Information given ->
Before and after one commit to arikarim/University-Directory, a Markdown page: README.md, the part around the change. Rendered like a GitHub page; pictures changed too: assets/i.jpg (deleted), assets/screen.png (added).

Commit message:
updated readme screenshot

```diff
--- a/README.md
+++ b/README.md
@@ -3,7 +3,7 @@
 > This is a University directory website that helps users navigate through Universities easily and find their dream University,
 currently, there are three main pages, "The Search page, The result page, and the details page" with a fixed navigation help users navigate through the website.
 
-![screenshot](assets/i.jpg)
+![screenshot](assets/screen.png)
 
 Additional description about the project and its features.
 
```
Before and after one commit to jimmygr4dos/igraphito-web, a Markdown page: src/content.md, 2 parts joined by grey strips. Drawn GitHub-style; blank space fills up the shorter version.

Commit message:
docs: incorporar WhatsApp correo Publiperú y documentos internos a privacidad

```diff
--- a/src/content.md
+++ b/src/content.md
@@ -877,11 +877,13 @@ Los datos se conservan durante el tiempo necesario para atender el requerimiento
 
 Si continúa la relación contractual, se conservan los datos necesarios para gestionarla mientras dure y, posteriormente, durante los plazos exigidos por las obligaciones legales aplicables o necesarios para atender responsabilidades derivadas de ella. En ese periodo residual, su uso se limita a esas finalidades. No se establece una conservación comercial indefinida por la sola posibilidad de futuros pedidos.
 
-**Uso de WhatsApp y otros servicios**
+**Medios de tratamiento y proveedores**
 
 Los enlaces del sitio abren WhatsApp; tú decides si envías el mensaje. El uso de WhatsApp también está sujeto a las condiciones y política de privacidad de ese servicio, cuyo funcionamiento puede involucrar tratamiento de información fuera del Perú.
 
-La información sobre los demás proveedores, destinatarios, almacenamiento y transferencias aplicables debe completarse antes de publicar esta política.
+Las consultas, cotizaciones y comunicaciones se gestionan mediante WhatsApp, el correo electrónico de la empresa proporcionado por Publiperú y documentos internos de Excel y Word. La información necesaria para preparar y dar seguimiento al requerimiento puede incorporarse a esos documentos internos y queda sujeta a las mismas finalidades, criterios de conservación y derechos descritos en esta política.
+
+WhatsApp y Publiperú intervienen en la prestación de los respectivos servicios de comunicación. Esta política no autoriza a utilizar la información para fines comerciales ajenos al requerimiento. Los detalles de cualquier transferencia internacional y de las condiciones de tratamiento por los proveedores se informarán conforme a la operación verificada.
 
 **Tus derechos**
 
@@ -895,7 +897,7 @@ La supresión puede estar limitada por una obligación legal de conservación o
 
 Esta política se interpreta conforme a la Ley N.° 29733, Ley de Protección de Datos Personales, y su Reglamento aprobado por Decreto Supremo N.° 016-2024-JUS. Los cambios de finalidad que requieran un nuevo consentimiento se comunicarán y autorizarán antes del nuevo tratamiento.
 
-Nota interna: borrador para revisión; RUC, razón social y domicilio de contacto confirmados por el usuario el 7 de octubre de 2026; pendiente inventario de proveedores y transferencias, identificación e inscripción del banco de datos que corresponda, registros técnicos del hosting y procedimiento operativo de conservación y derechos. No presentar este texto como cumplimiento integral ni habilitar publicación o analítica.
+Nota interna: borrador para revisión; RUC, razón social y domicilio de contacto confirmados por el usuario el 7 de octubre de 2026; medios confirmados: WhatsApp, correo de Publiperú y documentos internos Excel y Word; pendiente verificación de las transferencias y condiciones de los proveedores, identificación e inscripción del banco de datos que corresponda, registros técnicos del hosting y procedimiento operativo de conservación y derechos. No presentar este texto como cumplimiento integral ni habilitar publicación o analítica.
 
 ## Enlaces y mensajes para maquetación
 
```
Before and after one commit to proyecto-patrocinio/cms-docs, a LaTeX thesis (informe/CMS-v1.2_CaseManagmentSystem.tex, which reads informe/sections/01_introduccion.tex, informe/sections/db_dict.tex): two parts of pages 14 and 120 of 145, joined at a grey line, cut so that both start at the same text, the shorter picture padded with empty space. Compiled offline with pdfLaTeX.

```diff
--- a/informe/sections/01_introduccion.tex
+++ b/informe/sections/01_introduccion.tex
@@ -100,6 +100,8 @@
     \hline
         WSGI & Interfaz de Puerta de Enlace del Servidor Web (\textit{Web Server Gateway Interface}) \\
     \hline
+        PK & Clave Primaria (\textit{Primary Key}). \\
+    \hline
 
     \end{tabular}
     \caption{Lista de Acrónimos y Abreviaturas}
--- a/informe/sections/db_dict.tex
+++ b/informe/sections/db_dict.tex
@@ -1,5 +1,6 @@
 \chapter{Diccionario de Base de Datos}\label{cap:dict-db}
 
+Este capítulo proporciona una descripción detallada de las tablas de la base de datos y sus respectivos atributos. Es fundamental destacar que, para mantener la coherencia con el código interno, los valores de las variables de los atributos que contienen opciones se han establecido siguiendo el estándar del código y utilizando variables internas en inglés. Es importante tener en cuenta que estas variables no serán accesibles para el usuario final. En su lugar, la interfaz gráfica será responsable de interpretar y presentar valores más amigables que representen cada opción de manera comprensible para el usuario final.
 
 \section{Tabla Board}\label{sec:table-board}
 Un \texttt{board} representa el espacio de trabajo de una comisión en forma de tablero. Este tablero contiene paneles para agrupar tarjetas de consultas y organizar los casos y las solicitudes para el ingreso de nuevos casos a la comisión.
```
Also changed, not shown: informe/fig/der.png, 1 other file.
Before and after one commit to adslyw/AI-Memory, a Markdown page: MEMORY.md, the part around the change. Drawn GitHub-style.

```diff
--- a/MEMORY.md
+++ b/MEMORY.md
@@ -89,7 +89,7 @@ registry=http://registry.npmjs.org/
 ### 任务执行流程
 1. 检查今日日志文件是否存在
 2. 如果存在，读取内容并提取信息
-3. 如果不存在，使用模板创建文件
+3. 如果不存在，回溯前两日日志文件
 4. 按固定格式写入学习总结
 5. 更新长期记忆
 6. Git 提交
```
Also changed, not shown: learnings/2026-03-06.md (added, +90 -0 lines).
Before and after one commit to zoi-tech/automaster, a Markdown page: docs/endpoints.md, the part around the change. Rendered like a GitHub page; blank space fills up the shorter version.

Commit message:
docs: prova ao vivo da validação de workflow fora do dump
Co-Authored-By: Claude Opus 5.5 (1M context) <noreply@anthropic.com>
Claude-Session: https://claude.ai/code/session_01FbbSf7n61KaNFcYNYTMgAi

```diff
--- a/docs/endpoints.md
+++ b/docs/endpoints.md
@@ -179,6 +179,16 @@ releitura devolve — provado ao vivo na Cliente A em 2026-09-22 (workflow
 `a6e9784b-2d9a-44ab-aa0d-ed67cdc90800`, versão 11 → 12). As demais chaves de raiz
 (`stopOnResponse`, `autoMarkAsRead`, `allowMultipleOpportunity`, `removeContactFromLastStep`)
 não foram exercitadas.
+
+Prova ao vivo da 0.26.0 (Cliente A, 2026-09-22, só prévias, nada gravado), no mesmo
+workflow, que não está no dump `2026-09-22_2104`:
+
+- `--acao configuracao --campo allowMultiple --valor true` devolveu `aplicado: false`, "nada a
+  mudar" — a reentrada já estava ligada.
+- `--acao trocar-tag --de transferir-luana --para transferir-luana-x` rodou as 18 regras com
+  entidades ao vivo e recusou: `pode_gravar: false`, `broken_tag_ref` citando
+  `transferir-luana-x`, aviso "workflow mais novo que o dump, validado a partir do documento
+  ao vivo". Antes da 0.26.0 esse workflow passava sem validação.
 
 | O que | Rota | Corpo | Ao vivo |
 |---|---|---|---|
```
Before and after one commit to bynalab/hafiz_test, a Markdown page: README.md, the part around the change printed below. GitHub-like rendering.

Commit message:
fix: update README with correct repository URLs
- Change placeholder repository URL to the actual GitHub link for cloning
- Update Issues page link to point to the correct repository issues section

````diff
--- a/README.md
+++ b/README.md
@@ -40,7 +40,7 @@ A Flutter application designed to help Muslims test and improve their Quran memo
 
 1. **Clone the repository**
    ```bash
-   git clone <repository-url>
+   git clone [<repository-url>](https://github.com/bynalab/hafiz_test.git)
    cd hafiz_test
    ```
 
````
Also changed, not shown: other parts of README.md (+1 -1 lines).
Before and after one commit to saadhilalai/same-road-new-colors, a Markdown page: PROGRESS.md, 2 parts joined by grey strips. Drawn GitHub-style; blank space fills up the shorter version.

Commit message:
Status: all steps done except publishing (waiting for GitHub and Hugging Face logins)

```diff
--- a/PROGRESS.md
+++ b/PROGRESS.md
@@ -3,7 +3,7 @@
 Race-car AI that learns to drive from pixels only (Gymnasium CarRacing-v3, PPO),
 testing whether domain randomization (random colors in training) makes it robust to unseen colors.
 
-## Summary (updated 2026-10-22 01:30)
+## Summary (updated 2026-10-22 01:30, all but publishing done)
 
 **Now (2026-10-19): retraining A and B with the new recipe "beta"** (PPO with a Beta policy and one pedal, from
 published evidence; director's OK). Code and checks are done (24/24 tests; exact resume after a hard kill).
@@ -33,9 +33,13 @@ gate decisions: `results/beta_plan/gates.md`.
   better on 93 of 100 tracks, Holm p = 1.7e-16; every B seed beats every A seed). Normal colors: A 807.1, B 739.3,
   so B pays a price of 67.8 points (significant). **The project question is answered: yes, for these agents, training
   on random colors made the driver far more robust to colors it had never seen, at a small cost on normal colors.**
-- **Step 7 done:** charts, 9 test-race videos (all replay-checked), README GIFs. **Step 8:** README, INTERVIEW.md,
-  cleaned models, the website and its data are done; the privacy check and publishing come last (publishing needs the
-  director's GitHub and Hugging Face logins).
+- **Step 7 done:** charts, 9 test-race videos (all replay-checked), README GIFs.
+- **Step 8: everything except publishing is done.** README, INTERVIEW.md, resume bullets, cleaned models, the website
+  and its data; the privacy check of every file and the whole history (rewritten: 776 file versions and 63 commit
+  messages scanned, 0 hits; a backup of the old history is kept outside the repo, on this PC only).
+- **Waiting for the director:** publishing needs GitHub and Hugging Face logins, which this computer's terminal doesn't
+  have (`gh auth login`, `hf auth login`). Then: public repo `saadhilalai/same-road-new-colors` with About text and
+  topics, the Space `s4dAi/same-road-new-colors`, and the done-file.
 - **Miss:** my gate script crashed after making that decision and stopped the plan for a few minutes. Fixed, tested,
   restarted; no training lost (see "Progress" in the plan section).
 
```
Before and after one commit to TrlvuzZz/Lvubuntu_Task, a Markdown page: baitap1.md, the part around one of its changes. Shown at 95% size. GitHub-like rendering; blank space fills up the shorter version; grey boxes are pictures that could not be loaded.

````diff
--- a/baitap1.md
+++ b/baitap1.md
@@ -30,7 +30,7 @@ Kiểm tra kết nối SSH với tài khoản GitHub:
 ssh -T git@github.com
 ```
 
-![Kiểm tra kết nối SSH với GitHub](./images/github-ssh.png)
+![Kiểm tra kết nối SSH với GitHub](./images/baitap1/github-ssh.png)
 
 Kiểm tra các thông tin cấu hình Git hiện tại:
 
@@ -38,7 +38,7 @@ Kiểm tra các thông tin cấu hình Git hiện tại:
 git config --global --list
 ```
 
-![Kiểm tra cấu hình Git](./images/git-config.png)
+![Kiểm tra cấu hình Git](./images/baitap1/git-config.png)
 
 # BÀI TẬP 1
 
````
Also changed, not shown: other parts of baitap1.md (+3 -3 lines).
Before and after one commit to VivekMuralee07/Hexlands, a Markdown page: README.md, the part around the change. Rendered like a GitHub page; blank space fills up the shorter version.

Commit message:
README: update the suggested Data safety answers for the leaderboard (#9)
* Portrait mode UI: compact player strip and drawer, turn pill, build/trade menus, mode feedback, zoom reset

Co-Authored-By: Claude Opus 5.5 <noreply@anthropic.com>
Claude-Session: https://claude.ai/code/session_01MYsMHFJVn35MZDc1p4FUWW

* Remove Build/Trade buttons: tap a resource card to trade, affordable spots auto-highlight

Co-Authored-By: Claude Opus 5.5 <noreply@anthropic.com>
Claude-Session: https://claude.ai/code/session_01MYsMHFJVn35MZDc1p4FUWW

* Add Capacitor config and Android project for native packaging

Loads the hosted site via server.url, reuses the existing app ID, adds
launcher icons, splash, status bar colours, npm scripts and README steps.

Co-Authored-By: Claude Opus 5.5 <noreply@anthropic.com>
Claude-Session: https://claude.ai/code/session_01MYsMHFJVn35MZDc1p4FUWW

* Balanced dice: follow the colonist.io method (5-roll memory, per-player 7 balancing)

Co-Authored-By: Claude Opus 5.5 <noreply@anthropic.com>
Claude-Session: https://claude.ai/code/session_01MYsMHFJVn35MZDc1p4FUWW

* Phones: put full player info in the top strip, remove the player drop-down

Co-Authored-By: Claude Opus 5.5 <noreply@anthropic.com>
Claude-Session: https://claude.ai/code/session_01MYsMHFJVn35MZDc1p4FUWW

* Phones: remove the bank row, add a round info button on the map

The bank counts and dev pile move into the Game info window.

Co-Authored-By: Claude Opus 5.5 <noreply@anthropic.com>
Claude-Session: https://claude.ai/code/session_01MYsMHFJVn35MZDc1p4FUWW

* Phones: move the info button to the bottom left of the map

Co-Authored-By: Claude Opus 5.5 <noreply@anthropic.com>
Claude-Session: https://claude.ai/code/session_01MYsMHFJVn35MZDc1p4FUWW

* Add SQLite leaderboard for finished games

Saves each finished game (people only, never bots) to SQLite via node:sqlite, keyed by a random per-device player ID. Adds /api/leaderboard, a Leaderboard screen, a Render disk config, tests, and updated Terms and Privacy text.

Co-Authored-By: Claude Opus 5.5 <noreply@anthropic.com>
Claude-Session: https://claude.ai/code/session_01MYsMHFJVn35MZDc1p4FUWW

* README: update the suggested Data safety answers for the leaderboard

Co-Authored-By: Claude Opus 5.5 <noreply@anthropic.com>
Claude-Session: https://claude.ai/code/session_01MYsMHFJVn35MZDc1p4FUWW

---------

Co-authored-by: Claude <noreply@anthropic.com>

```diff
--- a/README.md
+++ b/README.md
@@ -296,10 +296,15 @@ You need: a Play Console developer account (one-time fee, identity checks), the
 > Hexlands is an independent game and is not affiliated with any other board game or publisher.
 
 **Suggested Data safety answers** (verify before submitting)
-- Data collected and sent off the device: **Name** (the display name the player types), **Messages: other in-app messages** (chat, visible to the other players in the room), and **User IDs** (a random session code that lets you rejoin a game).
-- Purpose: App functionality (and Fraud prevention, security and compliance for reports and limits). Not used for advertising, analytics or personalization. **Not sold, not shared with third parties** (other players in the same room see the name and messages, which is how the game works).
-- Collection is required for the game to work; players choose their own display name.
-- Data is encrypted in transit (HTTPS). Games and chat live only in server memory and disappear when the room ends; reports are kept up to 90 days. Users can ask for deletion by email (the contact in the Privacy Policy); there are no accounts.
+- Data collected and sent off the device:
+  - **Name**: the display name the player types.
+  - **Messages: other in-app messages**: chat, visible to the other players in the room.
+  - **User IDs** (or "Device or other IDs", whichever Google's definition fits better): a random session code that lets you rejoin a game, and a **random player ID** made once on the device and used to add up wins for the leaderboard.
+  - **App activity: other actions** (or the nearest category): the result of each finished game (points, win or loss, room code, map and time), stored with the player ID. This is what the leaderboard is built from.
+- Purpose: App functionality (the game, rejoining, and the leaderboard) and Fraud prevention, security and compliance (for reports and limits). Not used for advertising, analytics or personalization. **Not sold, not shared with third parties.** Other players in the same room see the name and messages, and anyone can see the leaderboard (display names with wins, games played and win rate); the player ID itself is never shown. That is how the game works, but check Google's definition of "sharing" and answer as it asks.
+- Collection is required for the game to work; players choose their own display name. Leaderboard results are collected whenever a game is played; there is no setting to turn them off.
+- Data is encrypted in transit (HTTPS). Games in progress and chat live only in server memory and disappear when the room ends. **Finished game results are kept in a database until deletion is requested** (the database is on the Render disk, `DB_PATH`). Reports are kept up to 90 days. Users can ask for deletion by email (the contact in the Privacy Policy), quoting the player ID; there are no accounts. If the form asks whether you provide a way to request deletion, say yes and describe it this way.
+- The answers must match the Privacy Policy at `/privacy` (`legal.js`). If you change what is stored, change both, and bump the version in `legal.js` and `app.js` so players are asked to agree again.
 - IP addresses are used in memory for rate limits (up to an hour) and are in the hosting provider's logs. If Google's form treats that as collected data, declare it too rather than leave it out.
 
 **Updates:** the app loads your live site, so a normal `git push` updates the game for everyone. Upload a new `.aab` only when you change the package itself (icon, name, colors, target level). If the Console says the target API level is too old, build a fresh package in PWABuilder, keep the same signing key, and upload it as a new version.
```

Task objective -> In the material above, find every line that has the string "vivo" and pull those lines out.

Response area ->
docs: prova ao vivo da validação de workflow fora do dump
@@ -179,6 +179,16 @@ releitura devolve — provado ao vivo na Cliente A em 2026-09-22 (workflow
+Prova ao vivo da 0.26.0 (Cliente A, 2026-09-22, só prévias, nada gravado), no mesmo
+  entidades ao vivo e recusou: `pode_gravar: false`, `broken_tag_ref` citando
+  ao vivo". Antes da 0.26.0 esse workflow passava sem validação.
 | O que | Rota | Corpo | Ao vivo |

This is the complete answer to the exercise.